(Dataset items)
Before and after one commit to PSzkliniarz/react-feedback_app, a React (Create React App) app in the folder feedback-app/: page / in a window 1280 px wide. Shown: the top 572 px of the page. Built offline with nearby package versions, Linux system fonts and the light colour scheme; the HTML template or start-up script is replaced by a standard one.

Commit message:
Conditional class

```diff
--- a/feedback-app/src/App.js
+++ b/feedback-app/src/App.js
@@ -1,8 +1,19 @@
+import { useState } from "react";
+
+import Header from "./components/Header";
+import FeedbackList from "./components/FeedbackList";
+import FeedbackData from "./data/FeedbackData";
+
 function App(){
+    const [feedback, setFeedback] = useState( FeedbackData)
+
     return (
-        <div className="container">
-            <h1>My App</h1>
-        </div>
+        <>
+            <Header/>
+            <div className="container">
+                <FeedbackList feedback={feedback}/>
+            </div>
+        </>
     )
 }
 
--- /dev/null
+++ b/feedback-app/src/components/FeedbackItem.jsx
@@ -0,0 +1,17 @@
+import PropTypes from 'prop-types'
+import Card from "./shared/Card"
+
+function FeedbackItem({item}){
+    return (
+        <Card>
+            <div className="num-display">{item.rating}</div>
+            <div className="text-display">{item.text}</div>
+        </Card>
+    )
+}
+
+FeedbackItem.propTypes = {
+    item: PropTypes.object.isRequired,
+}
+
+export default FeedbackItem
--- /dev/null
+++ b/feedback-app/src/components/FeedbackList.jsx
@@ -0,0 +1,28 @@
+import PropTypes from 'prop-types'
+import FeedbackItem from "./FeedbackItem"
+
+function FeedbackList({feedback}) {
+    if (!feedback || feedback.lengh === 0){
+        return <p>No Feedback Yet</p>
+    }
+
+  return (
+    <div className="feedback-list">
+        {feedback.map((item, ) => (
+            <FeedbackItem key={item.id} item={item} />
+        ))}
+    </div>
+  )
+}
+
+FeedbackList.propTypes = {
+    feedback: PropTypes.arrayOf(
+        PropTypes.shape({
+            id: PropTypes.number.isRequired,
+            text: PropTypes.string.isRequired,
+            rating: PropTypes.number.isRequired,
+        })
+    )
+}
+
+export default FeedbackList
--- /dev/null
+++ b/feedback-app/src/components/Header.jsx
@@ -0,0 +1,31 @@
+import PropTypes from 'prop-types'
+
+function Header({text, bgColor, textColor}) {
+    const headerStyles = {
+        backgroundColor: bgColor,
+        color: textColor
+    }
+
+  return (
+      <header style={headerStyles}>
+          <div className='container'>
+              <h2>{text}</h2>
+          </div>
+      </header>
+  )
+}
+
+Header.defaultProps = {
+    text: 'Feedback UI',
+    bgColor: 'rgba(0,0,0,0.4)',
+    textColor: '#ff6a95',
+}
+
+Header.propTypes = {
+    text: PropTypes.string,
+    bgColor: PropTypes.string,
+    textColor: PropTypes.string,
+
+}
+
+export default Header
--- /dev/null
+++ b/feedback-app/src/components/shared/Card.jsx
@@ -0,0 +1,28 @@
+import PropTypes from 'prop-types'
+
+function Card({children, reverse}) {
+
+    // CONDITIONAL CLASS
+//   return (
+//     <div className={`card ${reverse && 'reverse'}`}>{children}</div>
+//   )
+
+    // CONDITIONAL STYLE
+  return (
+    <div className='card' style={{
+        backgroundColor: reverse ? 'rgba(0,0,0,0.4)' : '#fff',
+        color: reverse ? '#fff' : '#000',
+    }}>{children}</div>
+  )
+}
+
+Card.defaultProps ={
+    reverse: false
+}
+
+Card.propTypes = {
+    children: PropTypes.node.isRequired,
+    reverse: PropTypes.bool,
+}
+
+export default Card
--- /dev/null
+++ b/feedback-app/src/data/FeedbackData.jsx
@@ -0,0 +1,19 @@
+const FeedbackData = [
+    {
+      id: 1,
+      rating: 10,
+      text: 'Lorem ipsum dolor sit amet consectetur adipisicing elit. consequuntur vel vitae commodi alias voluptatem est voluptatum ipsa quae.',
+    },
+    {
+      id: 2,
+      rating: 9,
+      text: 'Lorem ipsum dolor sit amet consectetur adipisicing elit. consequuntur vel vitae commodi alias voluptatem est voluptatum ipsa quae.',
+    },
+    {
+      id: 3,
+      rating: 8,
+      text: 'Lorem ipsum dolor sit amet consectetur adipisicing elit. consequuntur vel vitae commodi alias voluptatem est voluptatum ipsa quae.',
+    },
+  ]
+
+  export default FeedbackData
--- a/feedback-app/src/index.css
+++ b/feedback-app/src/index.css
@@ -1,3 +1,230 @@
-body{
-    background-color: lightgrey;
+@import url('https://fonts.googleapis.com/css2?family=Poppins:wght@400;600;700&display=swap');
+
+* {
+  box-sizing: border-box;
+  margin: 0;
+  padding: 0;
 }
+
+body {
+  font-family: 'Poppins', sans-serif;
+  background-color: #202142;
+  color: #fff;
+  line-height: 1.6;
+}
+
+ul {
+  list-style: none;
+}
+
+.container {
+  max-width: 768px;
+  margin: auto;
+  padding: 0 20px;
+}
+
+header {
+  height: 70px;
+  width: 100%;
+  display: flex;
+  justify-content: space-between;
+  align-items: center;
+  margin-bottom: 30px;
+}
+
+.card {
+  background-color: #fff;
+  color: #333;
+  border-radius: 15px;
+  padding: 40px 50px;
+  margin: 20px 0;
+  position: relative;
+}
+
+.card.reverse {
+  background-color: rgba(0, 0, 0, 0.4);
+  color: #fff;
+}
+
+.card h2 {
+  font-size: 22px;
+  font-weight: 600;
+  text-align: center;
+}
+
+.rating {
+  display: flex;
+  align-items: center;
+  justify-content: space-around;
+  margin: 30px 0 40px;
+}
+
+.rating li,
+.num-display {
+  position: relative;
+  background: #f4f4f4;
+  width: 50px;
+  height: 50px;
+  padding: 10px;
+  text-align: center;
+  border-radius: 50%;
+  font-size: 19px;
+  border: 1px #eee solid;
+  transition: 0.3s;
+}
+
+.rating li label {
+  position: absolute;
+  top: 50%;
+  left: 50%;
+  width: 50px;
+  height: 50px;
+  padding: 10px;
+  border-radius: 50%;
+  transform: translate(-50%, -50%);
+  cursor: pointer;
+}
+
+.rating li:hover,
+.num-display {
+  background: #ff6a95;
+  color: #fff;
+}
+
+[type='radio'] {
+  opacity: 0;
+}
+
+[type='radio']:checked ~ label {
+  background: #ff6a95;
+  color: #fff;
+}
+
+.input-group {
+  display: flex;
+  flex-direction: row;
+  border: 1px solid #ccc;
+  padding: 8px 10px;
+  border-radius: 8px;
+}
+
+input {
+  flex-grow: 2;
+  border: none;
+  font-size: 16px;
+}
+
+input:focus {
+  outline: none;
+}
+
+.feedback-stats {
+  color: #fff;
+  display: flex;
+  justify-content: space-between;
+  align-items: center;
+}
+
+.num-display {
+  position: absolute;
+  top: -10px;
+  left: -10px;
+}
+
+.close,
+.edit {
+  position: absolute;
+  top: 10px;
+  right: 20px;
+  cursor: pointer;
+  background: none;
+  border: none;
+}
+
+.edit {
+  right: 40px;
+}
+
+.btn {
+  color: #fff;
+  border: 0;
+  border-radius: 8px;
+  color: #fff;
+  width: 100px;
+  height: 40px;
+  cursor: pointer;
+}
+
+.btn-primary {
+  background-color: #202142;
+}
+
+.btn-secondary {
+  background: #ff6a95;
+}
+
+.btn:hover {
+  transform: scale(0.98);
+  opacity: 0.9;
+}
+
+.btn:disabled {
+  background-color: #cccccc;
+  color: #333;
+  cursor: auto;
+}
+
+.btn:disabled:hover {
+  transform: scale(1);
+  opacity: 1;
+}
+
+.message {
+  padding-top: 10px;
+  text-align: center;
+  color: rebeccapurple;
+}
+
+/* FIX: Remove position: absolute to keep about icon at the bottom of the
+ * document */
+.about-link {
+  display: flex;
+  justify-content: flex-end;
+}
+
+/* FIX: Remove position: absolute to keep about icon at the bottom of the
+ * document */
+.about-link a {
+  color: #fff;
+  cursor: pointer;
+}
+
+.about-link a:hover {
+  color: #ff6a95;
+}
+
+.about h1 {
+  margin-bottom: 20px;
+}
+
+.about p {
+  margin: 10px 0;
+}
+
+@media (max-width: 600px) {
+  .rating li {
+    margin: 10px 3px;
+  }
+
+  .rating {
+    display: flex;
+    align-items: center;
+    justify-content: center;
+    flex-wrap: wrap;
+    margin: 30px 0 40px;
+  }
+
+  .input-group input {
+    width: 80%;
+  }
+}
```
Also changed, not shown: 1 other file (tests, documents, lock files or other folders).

__WORK ITEM__:
Identify each line in the entries with the word "content" and copy it.

__RESULT OF THE TASK__:
+  justify-content: space-between;
+  justify-content: space-around;
+  justify-content: space-between;
+  justify-content: flex-end;
+    justify-content: center;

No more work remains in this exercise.